- **Description of the task**
All of the data below is to be copied exactly.

- **Provided records**
--------------------------------

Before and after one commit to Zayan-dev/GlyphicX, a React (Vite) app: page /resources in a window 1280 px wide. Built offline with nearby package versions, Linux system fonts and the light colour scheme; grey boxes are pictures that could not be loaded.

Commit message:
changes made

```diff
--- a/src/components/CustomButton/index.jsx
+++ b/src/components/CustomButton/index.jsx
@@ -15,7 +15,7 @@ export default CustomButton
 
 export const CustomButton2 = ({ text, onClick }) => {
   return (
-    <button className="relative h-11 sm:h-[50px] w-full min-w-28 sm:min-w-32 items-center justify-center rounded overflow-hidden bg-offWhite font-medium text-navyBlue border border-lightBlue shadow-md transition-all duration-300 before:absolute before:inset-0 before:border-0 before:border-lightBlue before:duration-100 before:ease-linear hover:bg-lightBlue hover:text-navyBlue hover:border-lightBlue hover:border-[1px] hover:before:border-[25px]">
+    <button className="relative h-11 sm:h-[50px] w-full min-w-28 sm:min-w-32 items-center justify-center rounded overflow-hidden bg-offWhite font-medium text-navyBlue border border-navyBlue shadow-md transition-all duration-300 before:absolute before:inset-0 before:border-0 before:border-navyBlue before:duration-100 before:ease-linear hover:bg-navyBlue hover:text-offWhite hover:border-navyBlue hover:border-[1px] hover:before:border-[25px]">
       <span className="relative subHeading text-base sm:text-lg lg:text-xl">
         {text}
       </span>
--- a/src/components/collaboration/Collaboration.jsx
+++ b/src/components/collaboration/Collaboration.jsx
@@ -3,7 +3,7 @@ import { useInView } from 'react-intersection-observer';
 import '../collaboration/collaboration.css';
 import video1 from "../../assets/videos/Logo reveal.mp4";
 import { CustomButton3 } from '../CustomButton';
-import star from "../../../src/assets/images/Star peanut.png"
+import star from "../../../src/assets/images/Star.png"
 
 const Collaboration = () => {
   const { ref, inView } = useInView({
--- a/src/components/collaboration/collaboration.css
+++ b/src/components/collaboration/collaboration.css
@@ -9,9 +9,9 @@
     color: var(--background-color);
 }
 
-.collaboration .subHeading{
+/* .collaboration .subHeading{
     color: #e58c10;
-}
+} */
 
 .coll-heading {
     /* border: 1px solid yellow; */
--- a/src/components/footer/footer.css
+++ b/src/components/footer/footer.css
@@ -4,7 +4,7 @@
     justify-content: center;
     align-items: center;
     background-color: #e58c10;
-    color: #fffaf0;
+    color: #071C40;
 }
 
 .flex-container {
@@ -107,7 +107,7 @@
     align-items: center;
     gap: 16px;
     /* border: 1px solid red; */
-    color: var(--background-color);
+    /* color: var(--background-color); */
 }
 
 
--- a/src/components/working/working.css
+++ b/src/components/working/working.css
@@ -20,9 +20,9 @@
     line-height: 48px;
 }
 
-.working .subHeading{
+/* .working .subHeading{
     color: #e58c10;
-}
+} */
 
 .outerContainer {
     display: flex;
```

--------------------------------

- **Solved exercise**
Before and after one commit to Zayan-dev/GlyphicX, a React (Vite) app: page /resources in a window 1280 px wide. Built offline with nearby package versions, Linux system fonts and the light colour scheme; grey boxes are pictures that could not be loaded.

Commit message:
changes made

```diff
--- a/src/components/CustomButton/index.jsx
+++ b/src/components/CustomButton/index.jsx
@@ -15,7 +15,7 @@ export default CustomButton
 
 export const CustomButton2 = ({ text, onClick }) => {
   return (
-    <button className="relative h-11 sm:h-[50px] w-full min-w-28 sm:min-w-32 items-center justify-center rounded overflow-hidden bg-offWhite font-medium text-navyBlue border border-lightBlue shadow-md transition-all duration-300 before:absolute before:inset-0 before:border-0 before:border-lightBlue before:duration-100 before:ease-linear hover:bg-lightBlue hover:text-navyBlue hover:border-lightBlue hover:border-[1px] hover:before:border-[25px]">
+    <button className="relative h-11 sm:h-[50px] w-full min-w-28 sm:min-w-32 items-center justify-center rounded overflow-hidden bg-offWhite font-medium text-navyBlue border border-navyBlue shadow-md transition-all duration-300 before:absolute before:inset-0 before:border-0 before:border-navyBlue before:duration-100 before:ease-linear hover:bg-navyBlue hover:text-offWhite hover:border-navyBlue hover:border-[1px] hover:before:border-[25px]">
       <span className="relative subHeading text-base sm:text-lg lg:text-xl">
         {text}
       </span>
--- a/src/components/collaboration/Collaboration.jsx
+++ b/src/components/collaboration/Collaboration.jsx
@@ -3,7 +3,7 @@ import { useInView } from 'react-intersection-observer';
 import '../collaboration/collaboration.css';
 import video1 from "../../assets/videos/Logo reveal.mp4";
 import { CustomButton3 } from '../CustomButton';
-import star from "../../../src/assets/images/Star peanut.png"
+import star from "../../../src/assets/images/Star.png"
 
 const Collaboration = () => {
   const { ref, inView } = useInView({
--- a/src/components/collaboration/collaboration.css
+++ b/src/components/collaboration/collaboration.css
@@ -9,9 +9,9 @@
     color: var(--background-color);
 }
 
-.collaboration .subHeading{
+/* .collaboration .subHeading{
     color: #e58c10;
-}
+} */
 
 .coll-heading {
     /* border: 1px solid yellow; */
--- a/src/components/footer/footer.css
+++ b/src/components/footer/footer.css
@@ -4,7 +4,7 @@
     justify-content: center;
     align-items: center;
     background-color: #e58c10;
-    color: #fffaf0;
+    color: #071C40;
 }
 
 .flex-container {
@@ -107,7 +107,7 @@
     align-items: center;
     gap: 16px;
     /* border: 1px solid red; */
-    color: var(--background-color);
+    /* color: var(--background-color); */
 }
 
 
--- a/src/components/working/working.css
+++ b/src/components/working/working.css
@@ -20,9 +20,9 @@
     line-height: 48px;
 }
 
-.working .subHeading{
+/* .working .subHeading{
     color: #e58c10;
-}
+} */
 
 .outerContainer {
     display: flex;
```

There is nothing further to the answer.